Jane C. S. Long was a member of the California Council on Science and Technology who published the captioned report. Here’s an excerpt from her comments at Nature News. California’s politics seems to be dominated by “magical thinking”. In contrast this report reflects systems thinking, because they staffed the study with actual energy experts like Nobelist nuclear physicist Burton Richter.
In 2005, California threw down the gauntlet: by executive order, the state must reduce greenhouse-gas emissions to 80% below what they were in 1990, by 2050. Similar targets have been adopted in Europe, but the California goal is well beyond any federal policy taken on in the United States. Is it possible? What will it take to achieve it? For two years, I was part of a group of energy experts in California that tried to answer those questions. Our report, California’s Energy Future — The View to 2050 , was released by the California Council on Science and Technology earlier this year.

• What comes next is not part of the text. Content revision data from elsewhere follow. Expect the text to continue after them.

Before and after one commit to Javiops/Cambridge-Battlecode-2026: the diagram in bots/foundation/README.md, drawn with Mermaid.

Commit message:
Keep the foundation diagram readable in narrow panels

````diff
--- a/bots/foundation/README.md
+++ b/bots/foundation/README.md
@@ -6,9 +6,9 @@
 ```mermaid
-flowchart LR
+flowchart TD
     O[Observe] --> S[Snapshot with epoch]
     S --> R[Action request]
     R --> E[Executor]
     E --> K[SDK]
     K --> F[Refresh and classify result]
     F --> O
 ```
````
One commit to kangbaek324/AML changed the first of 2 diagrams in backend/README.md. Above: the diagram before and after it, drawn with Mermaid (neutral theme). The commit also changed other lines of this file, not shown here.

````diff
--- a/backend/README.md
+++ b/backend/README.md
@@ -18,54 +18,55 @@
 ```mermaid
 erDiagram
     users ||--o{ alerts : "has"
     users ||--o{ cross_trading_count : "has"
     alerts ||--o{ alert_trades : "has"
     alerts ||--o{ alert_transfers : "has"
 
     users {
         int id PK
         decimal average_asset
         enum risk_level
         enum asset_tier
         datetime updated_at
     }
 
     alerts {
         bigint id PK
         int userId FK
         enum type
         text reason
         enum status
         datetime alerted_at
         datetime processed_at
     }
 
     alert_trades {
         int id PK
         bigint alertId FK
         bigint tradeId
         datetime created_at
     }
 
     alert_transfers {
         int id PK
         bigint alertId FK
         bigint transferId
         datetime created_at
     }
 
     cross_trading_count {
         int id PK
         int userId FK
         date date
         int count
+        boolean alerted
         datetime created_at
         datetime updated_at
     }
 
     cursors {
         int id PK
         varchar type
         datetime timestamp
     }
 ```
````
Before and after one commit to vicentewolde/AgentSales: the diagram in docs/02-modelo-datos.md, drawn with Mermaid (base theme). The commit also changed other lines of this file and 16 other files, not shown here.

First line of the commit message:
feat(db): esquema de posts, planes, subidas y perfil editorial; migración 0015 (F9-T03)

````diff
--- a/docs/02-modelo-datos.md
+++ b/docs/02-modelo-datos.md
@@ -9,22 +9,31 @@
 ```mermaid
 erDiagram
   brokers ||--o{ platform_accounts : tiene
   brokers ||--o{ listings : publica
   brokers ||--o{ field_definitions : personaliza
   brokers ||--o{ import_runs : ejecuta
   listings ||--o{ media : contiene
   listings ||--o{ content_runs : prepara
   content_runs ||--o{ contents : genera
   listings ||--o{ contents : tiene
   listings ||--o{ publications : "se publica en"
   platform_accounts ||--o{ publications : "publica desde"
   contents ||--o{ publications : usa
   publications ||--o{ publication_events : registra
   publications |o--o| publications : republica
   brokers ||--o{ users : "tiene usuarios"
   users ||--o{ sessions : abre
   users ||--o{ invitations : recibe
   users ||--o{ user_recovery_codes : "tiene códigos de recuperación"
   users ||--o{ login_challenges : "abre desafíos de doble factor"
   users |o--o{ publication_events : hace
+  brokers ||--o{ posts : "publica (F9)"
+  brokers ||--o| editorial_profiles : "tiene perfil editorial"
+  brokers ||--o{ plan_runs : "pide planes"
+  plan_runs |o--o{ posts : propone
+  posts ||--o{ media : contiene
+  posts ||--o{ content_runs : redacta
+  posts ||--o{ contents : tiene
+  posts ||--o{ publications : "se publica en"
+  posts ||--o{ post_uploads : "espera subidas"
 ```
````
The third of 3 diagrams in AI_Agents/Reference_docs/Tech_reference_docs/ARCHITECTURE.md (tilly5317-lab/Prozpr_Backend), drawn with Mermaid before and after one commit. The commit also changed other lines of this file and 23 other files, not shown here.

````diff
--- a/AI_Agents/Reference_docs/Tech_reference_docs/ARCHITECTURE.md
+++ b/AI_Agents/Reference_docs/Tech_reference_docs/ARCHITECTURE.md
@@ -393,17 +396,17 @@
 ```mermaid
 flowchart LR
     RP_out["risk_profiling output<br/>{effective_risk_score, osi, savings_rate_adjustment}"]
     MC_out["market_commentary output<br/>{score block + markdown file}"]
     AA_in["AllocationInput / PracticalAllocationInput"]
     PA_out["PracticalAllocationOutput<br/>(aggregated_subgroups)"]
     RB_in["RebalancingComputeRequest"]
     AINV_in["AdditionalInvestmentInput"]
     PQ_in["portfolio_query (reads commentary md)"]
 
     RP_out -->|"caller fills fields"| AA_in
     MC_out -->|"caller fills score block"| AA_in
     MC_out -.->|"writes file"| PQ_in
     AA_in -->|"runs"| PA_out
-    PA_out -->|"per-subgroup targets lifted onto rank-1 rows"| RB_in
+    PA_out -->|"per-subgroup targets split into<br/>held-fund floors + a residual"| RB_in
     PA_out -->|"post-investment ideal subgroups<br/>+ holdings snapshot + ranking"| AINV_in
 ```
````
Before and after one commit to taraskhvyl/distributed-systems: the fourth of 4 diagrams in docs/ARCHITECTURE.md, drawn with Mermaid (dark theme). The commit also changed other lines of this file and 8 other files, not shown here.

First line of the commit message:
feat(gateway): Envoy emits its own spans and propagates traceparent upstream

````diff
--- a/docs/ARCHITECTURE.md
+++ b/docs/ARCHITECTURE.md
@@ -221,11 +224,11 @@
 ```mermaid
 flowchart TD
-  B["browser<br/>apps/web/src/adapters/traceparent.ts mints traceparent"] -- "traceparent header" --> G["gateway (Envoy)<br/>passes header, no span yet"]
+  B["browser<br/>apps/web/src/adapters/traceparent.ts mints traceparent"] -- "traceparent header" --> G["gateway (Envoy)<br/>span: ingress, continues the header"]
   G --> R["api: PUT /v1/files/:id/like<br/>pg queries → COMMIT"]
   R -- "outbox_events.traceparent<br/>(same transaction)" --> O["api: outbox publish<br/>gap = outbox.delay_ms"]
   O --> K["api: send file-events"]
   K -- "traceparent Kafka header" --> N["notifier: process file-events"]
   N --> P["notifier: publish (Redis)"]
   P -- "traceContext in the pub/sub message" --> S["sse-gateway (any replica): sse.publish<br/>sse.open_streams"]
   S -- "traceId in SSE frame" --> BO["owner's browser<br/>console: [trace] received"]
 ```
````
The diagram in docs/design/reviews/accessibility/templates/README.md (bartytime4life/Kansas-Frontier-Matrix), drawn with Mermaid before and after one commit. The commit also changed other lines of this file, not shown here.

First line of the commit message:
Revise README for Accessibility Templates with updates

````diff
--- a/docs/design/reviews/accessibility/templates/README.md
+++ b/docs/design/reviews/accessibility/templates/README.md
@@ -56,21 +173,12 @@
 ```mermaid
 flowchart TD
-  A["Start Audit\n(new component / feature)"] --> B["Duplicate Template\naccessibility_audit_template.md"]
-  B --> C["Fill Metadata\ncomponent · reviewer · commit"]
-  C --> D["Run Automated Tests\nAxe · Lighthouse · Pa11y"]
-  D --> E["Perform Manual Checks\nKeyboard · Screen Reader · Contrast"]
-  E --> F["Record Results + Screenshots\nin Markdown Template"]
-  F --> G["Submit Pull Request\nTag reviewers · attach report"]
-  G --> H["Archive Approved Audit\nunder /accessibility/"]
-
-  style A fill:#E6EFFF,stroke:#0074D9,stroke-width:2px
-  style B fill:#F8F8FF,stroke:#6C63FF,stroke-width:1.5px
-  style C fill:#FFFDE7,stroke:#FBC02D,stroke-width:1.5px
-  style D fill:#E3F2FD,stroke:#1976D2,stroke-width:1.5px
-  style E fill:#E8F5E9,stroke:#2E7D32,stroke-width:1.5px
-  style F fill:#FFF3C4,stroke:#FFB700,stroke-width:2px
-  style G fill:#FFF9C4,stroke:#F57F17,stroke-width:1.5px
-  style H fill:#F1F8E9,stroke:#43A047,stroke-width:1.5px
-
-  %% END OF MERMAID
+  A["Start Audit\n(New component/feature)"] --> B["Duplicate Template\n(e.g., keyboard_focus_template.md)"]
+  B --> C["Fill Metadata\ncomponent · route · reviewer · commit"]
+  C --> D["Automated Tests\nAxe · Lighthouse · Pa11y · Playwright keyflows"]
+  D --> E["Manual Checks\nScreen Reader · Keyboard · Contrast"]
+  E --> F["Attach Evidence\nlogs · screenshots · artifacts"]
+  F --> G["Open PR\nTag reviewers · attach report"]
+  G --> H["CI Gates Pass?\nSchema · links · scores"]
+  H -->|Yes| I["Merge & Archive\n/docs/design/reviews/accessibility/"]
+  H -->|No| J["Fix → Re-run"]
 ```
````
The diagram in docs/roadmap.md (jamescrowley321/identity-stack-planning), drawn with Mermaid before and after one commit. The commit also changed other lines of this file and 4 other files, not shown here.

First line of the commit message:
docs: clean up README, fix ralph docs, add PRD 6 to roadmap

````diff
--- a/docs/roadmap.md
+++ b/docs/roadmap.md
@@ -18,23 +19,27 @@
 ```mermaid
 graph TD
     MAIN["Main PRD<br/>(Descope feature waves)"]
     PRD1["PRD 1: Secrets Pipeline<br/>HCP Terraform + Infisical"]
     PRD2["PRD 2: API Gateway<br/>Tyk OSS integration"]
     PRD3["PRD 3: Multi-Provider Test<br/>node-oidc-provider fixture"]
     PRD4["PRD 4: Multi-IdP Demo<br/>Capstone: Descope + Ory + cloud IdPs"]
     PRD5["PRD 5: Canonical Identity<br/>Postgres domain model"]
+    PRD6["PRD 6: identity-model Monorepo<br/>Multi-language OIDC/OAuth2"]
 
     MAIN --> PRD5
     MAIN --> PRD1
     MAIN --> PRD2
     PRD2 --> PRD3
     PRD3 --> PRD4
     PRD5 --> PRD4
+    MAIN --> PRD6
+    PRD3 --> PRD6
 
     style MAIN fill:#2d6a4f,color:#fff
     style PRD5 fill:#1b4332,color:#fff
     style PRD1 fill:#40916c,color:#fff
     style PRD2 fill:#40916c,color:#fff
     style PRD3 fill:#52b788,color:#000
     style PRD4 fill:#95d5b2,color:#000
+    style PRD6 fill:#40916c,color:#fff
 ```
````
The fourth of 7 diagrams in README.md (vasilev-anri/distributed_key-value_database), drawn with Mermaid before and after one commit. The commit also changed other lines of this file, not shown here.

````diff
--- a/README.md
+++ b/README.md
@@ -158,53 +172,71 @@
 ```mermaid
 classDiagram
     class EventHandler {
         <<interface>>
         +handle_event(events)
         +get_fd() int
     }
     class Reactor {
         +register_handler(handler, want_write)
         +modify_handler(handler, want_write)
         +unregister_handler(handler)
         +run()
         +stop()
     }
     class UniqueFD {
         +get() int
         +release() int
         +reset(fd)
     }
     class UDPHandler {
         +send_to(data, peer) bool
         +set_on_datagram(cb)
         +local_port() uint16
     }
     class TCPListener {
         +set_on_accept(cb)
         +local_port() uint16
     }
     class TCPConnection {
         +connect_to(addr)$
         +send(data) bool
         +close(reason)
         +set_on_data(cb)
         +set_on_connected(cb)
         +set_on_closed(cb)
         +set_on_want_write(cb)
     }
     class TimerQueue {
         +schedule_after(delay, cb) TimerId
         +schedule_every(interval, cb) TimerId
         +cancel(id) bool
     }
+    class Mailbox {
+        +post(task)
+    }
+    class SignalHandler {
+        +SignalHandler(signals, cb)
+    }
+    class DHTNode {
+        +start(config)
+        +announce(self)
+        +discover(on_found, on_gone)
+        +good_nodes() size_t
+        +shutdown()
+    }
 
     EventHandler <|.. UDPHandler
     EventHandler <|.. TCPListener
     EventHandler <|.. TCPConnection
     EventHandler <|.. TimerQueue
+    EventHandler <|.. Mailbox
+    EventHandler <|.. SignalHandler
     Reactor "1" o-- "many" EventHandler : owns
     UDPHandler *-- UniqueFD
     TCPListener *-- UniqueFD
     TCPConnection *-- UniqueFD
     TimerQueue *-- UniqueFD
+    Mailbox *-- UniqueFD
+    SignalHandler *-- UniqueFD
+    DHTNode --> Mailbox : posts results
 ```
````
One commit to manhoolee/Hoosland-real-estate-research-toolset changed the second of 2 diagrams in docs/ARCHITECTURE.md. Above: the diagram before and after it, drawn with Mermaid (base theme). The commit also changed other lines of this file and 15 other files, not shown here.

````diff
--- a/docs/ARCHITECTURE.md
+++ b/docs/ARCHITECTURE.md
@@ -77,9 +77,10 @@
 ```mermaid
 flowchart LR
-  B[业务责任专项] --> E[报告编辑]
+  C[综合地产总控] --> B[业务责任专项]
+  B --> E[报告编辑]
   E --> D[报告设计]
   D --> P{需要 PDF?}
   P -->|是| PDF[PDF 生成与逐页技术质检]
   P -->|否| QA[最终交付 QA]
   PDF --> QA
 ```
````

(…) Similarly, it is popular to promote extensive use of wind power, with no worries about what to do when the wind doesn’t blow. Somehow the problem just gets ‘solved’. Some say that we can radically reduce emissions with only a major emphasis on efficiency, or just by changing our behaviour. But what if it doesn’t add up?
In our report, the California’s Energy Future Committee looked at the big picture, asking which technical strategies will achieve an energy system with near-zero emissions yet still meet society’s needs. We estimated how much more efficient buildings, industry and transportation could become, and how quickly cars, buses, trains and heat production could be electrified. We looked at how to supply that electricity from near-zero-emissions sources: nuclear power, fuel-based power plants used with carbon capture and storage technology, and renewable energy. We also worried about emissions from ‘load balancing’, in which generators are used to meet peak loads or fill in for intermittent power from solar or wind sources. We assessed how much biomass might be sustainably available to meet the remaining demand for fuel, and how much it could help to cut emissions. We counted everything, but only once. It was hard, but it was honest.
(…) A reliable reinvented energy system should provide base-load power without intermittency or emissions. California should exploit all the geothermal energy it can. Carbon-capture schemes should focus not on coal-fired plants, but on lower-cost natural-gas plants, which produce fewer emissions to sequester. And the state should rethink its opposition to nuclear power.
It is remarkable to see a California state-affiliated report that even mentions the word “nuclear”. Further, the excellent report segment on nuclear power was led by Stanford’s Burton Richter, the former head of SLAC. Here’s Dr. Richter’s introduction:
Dr. Long explained this morning the analysis that led to the inclusion of nuclear power as part of the California energy mix in 2050. I will briefly summarize the main conclusions of the nuclear energy report, and then go on to the two issues that are probably most in the minds of all of us; the impact of the Fukushima accident and what will be done about spent reactor fuel.
The report assumes 67% of California’s electricity will come from nuclear while the rest is renewables as called for in AB-32. This would require 44 Gigawatts of nuclear capacity or about 30 large reactors. While reactor technology is certain to evolve over the period of interest, we assumed that they will be similar to the new generation of large, advanced, light-water reactors (LWR), known as GEN III+ that are now under review by the U.S. Nuclear Regulatory Commission. This allows us to say something about costs since these are under construction in Asia and Europe, and a larger number of similar systems have been built in Asia recently. Our main conclusions on technical issues are as follows:
• While there are no technical barriers to large-scale deployment of nuclear power in California, there are legislative and public acceptance barriers that have to be overcome to deploy new nuclear reactors.
• The cost of electricity from new nuclear power plants is uncertain in the United States because no new ones have been built in decades. Our conclusion is that six to eight cents per KW-hr is the best estimate today.
• Loan guarantees for nuclear power will be required until the financial sector is convinced that the days of large delays and construction cost overruns are over. Continuation of the Price-Anderson act is assumed.
• Nuclear electricity costs will be much lower than solar for some time. There is insufficient information on wind costs yet to allow a comparison, particularly when costs to back up wind power are included.
• Cooling water availability in California is not a problem. Reactors can be cooled with reclaimed water or with forced air, though air cooling is less efficient and would increase nuclear electricity prices by 5% to 10%.
• There should be no problem with uranium availability for the foreseeable future and even large increases in uranium costs have only a small effect on nuclear power costs.
• While there are manufacturing bottlenecks now, these should disappear over the next 10 to 15 years if nuclear power facilities world-wide grow as expected.
• There are benefits to the localities where nuclear plants are sited. Property taxes would amount to $50 million per year per gigawatt of electrical capacity (GWe) in addition to about 500 permanent jobs.
The full report discusses all these issues in more detail including weapons proliferation issues in a world with many more nuclear plants, spent fuel issues, and future options (including fusion).